So tonight, thanks to extreme parental generosity, I got to see Nikolai Lugansky and the St. Petersburg Philharmonic play Rachmaninov’s Piano Concerto No. 2, which was, as might be expected, superb. But listening to it was somewhat double-edged: as happens often with pieces I remember/know very well, I cannot help but think of my father.
My father died when I was 12, and whether intentional or accidental, I have a great deal of difficulty consciously recalling anything of my life with him. There are snippets and scenes here and there, but I cannot remember anything specific or tangible or real about what he or I were like. The clearest memory I yet retain is some nondescript Sunday morning, with Dad lying in bed and watching the Niners play, while my brother and I ran pass patterns around his bedroom as he tossed a Nerf football to us. And even that seems indistinct and cloudy to me. Most of what I know of him is what others have told me about him, which is obviously not the best means of getting an accurate picture of someone who has passed away.

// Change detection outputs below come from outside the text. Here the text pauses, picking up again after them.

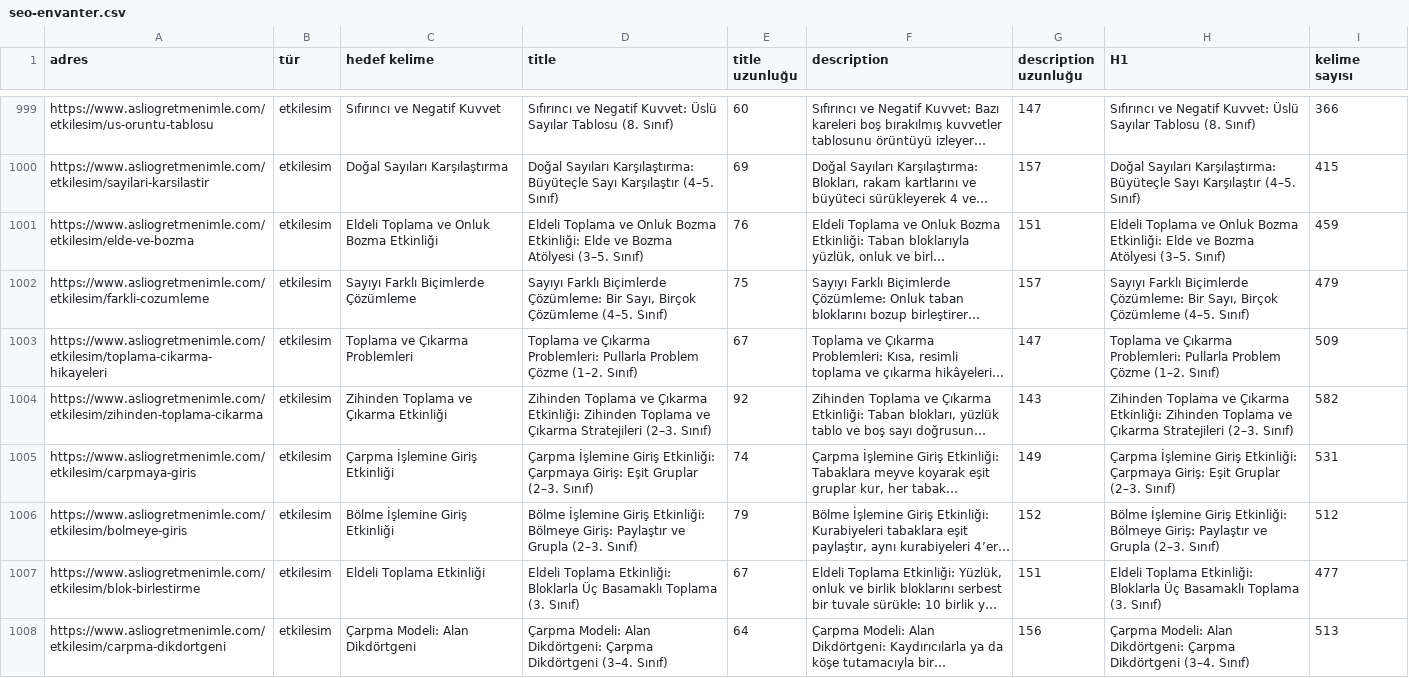
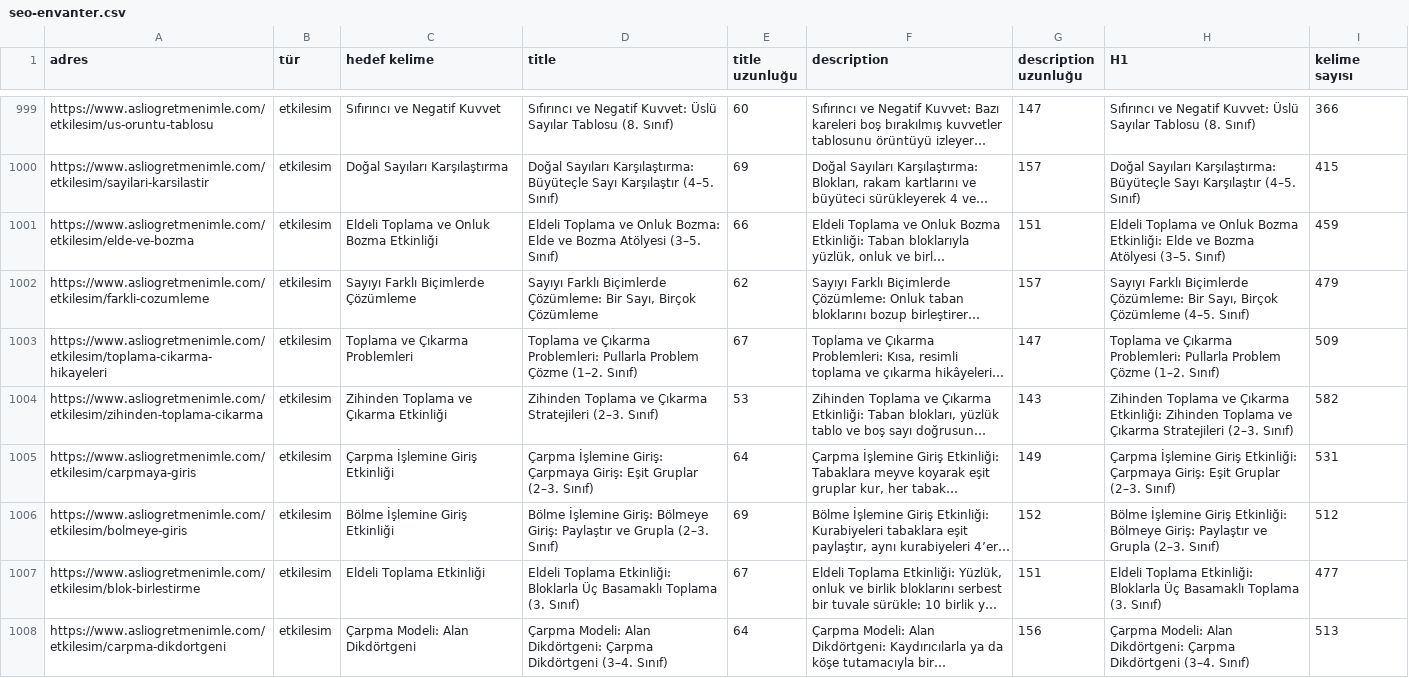
Before and after one commit to asliogretmenimle/asli-ogretmenimle, a CSV file: docs/seo-envanter.csv, drawn as a sheet; only a part is shown, gaps mark what is left out; long unchanged cells end in …; the diff covers the shown part only; the diff names each change by its address in the sheet, - before the commit and + after, or states it on an @@ line.

```diff
--- a/docs/seo-envanter.csv
+++ b/docs/seo-envanter.csv
-D1001 (title): …ve Onluk Bozma Etkinliği: Elde ve…
+D1001 (title): …ve Onluk Bozma: Elde ve…
-E1001 (title uzunluğu): 76
+E1001 (title uzunluğu): 66
-D1002 (title): …Birçok Çözümleme (4–5. Sınıf)
+D1002 (title): …Birçok Çözümleme
-E1002 (title uzunluğu): 75
+E1002 (title uzunluğu): 62
-D1004 (title): …ve Çıkarma Etkinliği: Zihinden Toplama ve Çıkarma Stratejileri (2–3.…
+D1004 (title): …ve Çıkarma Stratejileri (2–3.…
-E1004 (title uzunluğu): 92
+E1004 (title uzunluğu): 53
-D1005 (title): Çarpma İşlemine Giriş Etkinliği: Çarpmaya Giriş:…
+D1005 (title): Çarpma İşlemine Giriş: Çarpmaya Giriş:…
-E1005 (title uzunluğu): 74
+E1005 (title uzunluğu): 64
-D1006 (title): Bölme İşlemine Giriş Etkinliği: Bölmeye Giriş:…
+D1006 (title): Bölme İşlemine Giriş: Bölmeye Giriş:…
-E1006 (title uzunluğu): 79
+E1006 (title uzunluğu): 69
```
Also changed, not shown: 62 edited cells elsewhere in this file, 3 other files.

But when I hear something like the symphony tonight, which followed Rachmaninov with Rimsky-Korsakov’s Scheherazade, even though I haven’t listened to the second piece in what is probably decades, I recognize emotions in myself resonating. Nothing tangible, and so ephemeral that if I focus on them I feel they will effervesce away, but I know I’m feeling not just the passion of the music, but the pull of the past. At times it’s so melancholy and nostalgic that it’s almost unbearable, but it’s also when I feel closer to my father than I ever have.